> _What the task requires_: Please print out every entry below, verbatim.

> _Source data_:
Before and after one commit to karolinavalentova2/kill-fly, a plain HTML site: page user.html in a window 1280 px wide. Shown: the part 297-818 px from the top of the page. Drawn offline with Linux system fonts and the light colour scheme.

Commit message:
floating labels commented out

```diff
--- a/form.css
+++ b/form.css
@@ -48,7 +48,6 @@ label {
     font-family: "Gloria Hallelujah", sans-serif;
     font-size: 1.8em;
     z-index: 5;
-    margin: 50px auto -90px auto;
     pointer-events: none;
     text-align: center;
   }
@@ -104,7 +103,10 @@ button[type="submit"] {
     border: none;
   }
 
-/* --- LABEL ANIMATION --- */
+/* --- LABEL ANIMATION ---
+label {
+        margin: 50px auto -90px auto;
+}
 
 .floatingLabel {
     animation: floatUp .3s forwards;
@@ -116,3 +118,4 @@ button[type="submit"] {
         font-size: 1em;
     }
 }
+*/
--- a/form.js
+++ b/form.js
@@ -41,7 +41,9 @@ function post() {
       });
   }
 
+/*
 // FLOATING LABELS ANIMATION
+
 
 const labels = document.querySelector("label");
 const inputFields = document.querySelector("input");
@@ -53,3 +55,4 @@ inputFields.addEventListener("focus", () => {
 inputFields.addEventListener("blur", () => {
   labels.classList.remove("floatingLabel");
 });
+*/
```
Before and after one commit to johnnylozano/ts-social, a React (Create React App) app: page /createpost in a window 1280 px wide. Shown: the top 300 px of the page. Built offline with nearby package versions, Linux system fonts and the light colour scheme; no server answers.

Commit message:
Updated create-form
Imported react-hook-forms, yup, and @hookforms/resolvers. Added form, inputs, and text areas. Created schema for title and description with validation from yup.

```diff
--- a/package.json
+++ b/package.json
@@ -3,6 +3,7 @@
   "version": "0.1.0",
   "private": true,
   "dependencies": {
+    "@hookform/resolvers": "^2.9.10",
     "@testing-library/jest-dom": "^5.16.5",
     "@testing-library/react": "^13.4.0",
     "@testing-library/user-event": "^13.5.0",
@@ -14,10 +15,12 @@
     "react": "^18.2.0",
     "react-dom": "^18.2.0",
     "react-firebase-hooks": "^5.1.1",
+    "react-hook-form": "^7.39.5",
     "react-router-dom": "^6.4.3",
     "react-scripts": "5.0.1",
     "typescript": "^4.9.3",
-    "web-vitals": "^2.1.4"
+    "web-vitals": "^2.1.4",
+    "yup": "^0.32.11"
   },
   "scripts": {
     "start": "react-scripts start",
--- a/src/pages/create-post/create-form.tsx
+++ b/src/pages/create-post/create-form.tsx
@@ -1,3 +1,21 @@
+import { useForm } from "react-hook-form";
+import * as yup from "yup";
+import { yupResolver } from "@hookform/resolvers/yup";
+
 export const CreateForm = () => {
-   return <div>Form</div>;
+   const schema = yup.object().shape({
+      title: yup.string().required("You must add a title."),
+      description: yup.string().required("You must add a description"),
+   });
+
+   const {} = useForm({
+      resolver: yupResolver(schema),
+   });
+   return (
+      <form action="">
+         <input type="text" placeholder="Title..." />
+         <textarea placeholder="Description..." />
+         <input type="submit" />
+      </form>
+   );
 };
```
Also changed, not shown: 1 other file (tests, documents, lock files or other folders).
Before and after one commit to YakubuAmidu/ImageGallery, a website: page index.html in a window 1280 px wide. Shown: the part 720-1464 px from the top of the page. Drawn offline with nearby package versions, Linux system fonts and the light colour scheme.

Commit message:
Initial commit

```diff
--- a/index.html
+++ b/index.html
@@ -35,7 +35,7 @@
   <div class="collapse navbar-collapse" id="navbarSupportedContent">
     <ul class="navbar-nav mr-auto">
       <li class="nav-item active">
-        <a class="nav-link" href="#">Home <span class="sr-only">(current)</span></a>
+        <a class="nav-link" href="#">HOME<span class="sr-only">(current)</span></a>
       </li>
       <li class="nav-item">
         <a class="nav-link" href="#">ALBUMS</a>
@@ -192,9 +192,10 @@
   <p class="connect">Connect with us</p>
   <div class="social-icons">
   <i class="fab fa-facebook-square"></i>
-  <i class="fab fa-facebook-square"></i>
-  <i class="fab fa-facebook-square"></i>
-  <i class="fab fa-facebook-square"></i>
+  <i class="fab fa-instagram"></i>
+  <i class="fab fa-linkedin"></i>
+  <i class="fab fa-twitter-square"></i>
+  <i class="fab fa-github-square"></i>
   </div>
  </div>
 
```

> _Solution to this task_:
Before and after one commit to karolinavalentova2/kill-fly, a plain HTML site: page user.html in a window 1280 px wide. Shown: the part 297-818 px from the top of the page. Drawn offline with Linux system fonts and the light colour scheme.

Commit message:
floating labels commented out

```diff
--- a/form.css
+++ b/form.css
@@ -48,7 +48,6 @@ label {
     font-family: "Gloria Hallelujah", sans-serif;
     font-size: 1.8em;
     z-index: 5;
-    margin: 50px auto -90px auto;
     pointer-events: none;
     text-align: center;
   }
@@ -104,7 +103,10 @@ button[type="submit"] {
     border: none;
   }
 
-/* --- LABEL ANIMATION --- */
+/* --- LABEL ANIMATION ---
+label {
+        margin: 50px auto -90px auto;
+}
 
 .floatingLabel {
     animation: floatUp .3s forwards;
@@ -116,3 +118,4 @@ button[type="submit"] {
         font-size: 1em;
     }
 }
+*/
--- a/form.js
+++ b/form.js
@@ -41,7 +41,9 @@ function post() {
       });
   }
 
+/*
 // FLOATING LABELS ANIMATION
+
 
 const labels = document.querySelector("label");
 const inputFields = document.querySelector("input");
@@ -53,3 +55,4 @@ inputFields.addEventListener("focus", () => {
 inputFields.addEventListener("blur", () => {
   labels.classList.remove("floatingLabel");
 });
+*/
```
Before and after one commit to johnnylozano/ts-social, a React (Create React App) app: page /createpost in a window 1280 px wide. Shown: the top 300 px of the page. Built offline with nearby package versions, Linux system fonts and the light colour scheme; no server answers.

Commit message:
Updated create-form
Imported react-hook-forms, yup, and @hookforms/resolvers. Added form, inputs, and text areas. Created schema for title and description with validation from yup.

```diff
--- a/package.json
+++ b/package.json
@@ -3,6 +3,7 @@
   "version": "0.1.0",
   "private": true,
   "dependencies": {
+    "@hookform/resolvers": "^2.9.10",
     "@testing-library/jest-dom": "^5.16.5",
     "@testing-library/react": "^13.4.0",
     "@testing-library/user-event": "^13.5.0",
@@ -14,10 +15,12 @@
     "react": "^18.2.0",
     "react-dom": "^18.2.0",
     "react-firebase-hooks": "^5.1.1",
+    "react-hook-form": "^7.39.5",
     "react-router-dom": "^6.4.3",
     "react-scripts": "5.0.1",
     "typescript": "^4.9.3",
-    "web-vitals": "^2.1.4"
+    "web-vitals": "^2.1.4",
+    "yup": "^0.32.11"
   },
   "scripts": {
     "start": "react-scripts start",
--- a/src/pages/create-post/create-form.tsx
+++ b/src/pages/create-post/create-form.tsx
@@ -1,3 +1,21 @@
+import { useForm } from "react-hook-form";
+import * as yup from "yup";
+import { yupResolver } from "@hookform/resolvers/yup";
+
 export const CreateForm = () => {
-   return <div>Form</div>;
+   const schema = yup.object().shape({
+      title: yup.string().required("You must add a title."),
+      description: yup.string().required("You must add a description"),
+   });
+
+   const {} = useForm({
+      resolver: yupResolver(schema),
+   });
+   return (
+      <form action="">
+         <input type="text" placeholder="Title..." />
+         <textarea placeholder="Description..." />
+         <input type="submit" />
+      </form>
+   );
 };
```
Also changed, not shown: 1 other file (tests, documents, lock files or other folders).
Before and after one commit to YakubuAmidu/ImageGallery, a website: page index.html in a window 1280 px wide. Shown: the part 720-1464 px from the top of the page. Drawn offline with nearby package versions, Linux system fonts and the light colour scheme.

Commit message:
Initial commit

```diff
--- a/index.html
+++ b/index.html
@@ -35,7 +35,7 @@
   <div class="collapse navbar-collapse" id="navbarSupportedContent">
     <ul class="navbar-nav mr-auto">
       <li class="nav-item active">
-        <a class="nav-link" href="#">Home <span class="sr-only">(current)</span></a>
+        <a class="nav-link" href="#">HOME<span class="sr-only">(current)</span></a>
       </li>
       <li class="nav-item">
         <a class="nav-link" href="#">ALBUMS</a>
@@ -192,9 +192,10 @@
   <p class="connect">Connect with us</p>
   <div class="social-icons">
   <i class="fab fa-facebook-square"></i>
-  <i class="fab fa-facebook-square"></i>
-  <i class="fab fa-facebook-square"></i>
-  <i class="fab fa-facebook-square"></i>
+  <i class="fab fa-instagram"></i>
+  <i class="fab fa-linkedin"></i>
+  <i class="fab fa-twitter-square"></i>
+  <i class="fab fa-github-square"></i>
   </div>
  </div>
 
```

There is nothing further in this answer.